Posts belonging to Category Tips for Artists & Bands



Tom Mic Shootout Revisited

A few years ago, I blogged about a tom mic shootout that I conducted between two very popular mics for toms: the Sennheiser e604 and the CAD M179. At that time, I had been using the e604’s for recording my tom tracks and really wasn’t too thrilled with them. Meanwhile, I had been reading many positive reviews about what a great tom mic the CAD M179 made, so I ordered a pair to try them out. (more…)

Finding Your Room’s Sweet Spot for Recording Drums

20170102_174600

An all-important detail that isn’t mentioned in many articles about recording acoustic drums is how important it is to find the “sweet spot” in your room where the drums sound their best. I found this out the hard way. Since building my studio several years back, I’ve always set up the drums roughly centered along one of the longer walls (my room is 24′ x 22′), with the drummer’s back to the wall. This just seemed to be the logical place to set them up. It allowed me plenty of room to work around the kit when setting up the mics, allowed good visual communication between the drummer and the other band members, and it kept the kit somewhat out of the way for when people walk through the live room to the control room (which is on the opposite end of the building from the front door). It also allowed my own band plenty of room to set up a guitar amp on one side of the kit and a bass amp on the other for rehearsals, since that’s how things would normally be set up on stage during a live performance. (more…)

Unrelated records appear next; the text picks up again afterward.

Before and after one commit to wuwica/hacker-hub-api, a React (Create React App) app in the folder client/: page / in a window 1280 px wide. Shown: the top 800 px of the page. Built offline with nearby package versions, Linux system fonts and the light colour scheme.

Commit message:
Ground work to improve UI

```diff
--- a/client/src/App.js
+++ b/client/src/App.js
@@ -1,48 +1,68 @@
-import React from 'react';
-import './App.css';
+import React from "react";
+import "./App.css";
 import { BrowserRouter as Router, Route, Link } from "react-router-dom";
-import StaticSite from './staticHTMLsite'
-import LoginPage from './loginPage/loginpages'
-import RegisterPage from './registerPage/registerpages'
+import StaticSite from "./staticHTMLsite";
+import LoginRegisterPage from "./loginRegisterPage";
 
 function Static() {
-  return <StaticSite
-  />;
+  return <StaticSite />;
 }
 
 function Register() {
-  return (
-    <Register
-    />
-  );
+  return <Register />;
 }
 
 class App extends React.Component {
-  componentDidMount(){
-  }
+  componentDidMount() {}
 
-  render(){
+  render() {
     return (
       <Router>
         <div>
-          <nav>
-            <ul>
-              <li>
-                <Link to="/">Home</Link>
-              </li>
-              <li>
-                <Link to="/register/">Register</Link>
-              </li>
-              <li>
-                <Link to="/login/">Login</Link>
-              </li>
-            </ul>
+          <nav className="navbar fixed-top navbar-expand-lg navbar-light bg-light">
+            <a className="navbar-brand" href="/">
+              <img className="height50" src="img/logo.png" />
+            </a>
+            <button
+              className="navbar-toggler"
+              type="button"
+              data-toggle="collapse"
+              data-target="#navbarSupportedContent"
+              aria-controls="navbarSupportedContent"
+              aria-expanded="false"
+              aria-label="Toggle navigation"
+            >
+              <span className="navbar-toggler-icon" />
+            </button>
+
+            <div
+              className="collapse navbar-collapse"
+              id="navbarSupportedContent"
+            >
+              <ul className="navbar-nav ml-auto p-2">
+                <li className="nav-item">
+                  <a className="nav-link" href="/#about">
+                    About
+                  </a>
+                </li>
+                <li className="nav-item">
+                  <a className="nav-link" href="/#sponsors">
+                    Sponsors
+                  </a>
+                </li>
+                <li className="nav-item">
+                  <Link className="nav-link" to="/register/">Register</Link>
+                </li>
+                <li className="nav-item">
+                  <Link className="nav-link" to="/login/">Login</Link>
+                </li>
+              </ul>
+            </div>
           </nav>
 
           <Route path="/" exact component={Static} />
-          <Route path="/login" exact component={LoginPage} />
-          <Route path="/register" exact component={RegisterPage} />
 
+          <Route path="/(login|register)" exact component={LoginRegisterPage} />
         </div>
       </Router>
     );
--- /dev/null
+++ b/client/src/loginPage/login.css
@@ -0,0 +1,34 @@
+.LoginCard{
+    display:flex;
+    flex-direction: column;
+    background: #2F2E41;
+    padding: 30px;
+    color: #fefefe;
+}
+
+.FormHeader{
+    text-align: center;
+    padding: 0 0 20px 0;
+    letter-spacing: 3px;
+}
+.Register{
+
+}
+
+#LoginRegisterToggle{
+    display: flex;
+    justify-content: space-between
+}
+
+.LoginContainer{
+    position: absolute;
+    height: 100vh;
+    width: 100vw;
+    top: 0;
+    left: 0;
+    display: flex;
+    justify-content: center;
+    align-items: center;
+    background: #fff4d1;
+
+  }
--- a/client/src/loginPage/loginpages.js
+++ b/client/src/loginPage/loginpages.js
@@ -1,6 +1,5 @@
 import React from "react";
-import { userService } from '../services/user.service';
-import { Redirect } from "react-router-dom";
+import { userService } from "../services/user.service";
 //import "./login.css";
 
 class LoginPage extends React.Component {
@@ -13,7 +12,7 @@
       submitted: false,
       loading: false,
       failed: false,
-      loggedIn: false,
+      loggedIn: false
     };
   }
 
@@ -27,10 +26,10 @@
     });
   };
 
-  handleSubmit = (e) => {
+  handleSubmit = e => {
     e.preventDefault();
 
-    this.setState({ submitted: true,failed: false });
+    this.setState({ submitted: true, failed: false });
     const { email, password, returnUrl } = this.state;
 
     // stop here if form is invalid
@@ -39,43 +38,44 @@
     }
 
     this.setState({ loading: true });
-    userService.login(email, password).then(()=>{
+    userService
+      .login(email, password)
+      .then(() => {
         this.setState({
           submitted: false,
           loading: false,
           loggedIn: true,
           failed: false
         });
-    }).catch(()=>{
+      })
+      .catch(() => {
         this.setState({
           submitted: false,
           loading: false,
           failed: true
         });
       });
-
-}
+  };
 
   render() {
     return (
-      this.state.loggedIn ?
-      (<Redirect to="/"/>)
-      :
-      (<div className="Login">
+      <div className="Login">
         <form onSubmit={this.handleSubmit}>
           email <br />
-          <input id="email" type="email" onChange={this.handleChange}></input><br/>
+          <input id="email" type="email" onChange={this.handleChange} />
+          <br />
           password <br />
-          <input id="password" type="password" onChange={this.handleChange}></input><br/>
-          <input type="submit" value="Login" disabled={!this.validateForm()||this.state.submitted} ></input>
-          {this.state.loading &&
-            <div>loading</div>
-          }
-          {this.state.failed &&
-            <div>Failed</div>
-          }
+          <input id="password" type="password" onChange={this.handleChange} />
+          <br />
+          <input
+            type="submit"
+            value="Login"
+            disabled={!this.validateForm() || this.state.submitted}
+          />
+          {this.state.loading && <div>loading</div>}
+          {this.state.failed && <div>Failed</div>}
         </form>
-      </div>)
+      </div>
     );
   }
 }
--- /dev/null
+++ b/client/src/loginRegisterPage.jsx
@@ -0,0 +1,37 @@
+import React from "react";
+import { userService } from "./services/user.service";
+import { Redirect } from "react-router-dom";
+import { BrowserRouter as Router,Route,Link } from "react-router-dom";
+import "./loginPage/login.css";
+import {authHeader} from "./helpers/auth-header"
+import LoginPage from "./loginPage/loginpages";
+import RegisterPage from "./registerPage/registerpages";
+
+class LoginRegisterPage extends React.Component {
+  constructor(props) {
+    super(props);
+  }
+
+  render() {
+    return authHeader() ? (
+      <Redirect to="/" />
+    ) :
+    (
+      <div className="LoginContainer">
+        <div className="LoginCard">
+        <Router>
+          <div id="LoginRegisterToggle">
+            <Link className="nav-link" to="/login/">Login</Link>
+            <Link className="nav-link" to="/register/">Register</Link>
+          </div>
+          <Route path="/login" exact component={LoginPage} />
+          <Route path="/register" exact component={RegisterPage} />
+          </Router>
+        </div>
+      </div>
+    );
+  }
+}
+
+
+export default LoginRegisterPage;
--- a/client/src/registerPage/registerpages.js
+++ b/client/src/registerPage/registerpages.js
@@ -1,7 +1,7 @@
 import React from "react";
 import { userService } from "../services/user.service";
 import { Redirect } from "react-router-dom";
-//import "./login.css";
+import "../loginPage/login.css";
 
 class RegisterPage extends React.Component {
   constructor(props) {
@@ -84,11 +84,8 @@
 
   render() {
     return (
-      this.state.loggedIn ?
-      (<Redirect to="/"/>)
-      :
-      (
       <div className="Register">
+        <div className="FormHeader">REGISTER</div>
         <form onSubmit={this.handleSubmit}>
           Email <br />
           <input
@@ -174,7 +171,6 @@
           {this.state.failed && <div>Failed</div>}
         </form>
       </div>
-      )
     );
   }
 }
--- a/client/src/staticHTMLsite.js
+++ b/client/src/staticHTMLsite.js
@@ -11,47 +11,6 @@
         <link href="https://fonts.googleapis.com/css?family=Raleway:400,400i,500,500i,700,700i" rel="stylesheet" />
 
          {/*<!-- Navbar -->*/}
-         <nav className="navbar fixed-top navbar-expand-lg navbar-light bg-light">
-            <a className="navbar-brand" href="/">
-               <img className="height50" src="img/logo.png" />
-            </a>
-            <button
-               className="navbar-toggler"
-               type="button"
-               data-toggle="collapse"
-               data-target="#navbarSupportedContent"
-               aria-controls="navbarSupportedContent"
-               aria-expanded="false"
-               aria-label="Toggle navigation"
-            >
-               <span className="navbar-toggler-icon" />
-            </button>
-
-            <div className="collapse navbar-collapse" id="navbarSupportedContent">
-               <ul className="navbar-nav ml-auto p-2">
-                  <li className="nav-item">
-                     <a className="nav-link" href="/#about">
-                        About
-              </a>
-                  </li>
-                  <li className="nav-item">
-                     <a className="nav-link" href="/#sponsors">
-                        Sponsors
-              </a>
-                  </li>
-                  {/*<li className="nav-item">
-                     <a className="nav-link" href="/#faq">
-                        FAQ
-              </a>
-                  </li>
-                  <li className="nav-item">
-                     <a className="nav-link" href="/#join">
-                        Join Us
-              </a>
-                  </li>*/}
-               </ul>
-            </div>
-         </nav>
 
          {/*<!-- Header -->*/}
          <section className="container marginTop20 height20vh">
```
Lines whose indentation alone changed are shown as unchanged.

Acoustic Treatment 101

studioshot

A while back, I received an e-mail from a friend asking me about acoustic treatment options for a practice room that he is setting up in the basement of his home. He plays the drums and guitar, and he said that the reflections in the room were terrible. Knowing that I had spent a lot of time and money on treating my studio, he was curious about what I had used, and what I would recommend that he do for his room. (more…)

A Gear-Buying Strategy for Small Recording Studios

One of the most challenging aspects of building a recording studio is knowing what equipment to buy and when. Where do you start? What should you sink most of your money into early on? The sky is the limit when it comes to how much money you can spend, so it can be very difficult to know what to buy first–should you buy a great mic and a mediocre preamp, or a great preamp and a mediocre mic? What about converters? Should you invest more in high-quality converters early on, or save that investment for later? (more…)

How to Prepare a Drum Kit for Recording

Most recordists will agree that acoustic drums are the most challenging instrument to record (and record well). One of the reasons (among several) is that a drum kit has so many moving parts that are prone to rattles, squeaks, buzzes, and other annoying sounds. It’s also quite a task to tune a drumkit, which always needs to be done prior to any recording session. (more…)

Recording Bands – Together or Separate?

by Jon Goad

When working in the studio, some producers/engineers prefer to record each instrument completely separate from each other. First, they’ll record the drums, then the bass guitar, then the rhythm guitar, then the keyboards, etc. It’s almost like building a brick wall, with each instrument representing a single layer of bricks. (more…)

Drum Tuning Tips

It’s been my experience that many drummers both young and old have a real lack of knowledge when it comes to tuning their drums. A properly-tuned drumset will not only sound good, but it will also motivate the drummer to want to practice and play more. It’s kind of like the difference between driving a old beat-up clunker and racing around in a new sportscar. (more…)

To Click or Not to Click…

metronome

When you’re ready to do any serious recording, the question inevitably arises: should I, or should I NOT use a click track? If you’re new to the term, a “click track” is a track that is played in a musician’s headphones while they are recording to help them keep in time. Because the drums help to form the foundation or backbone of a rhythm track, the click track is most commonly used when recording the drums.
(more…)

How to Choose a Recording Studio

choosing

by Jon Goad

Choosing a studio for your recording project is not a decision to be taken lightly. Choosing the right studio can mean the difference between a shining success and a miserable failure of a project. Following the guidelines below can help you along in this all-too-important process. (more…)

Tips to Prepare for a Recording Session

by Jon Goad

Recording in the studio should always be a rewarding and enjoyable experience. So here’s a list of tips that will help you to make the most of your recording session.
(more…)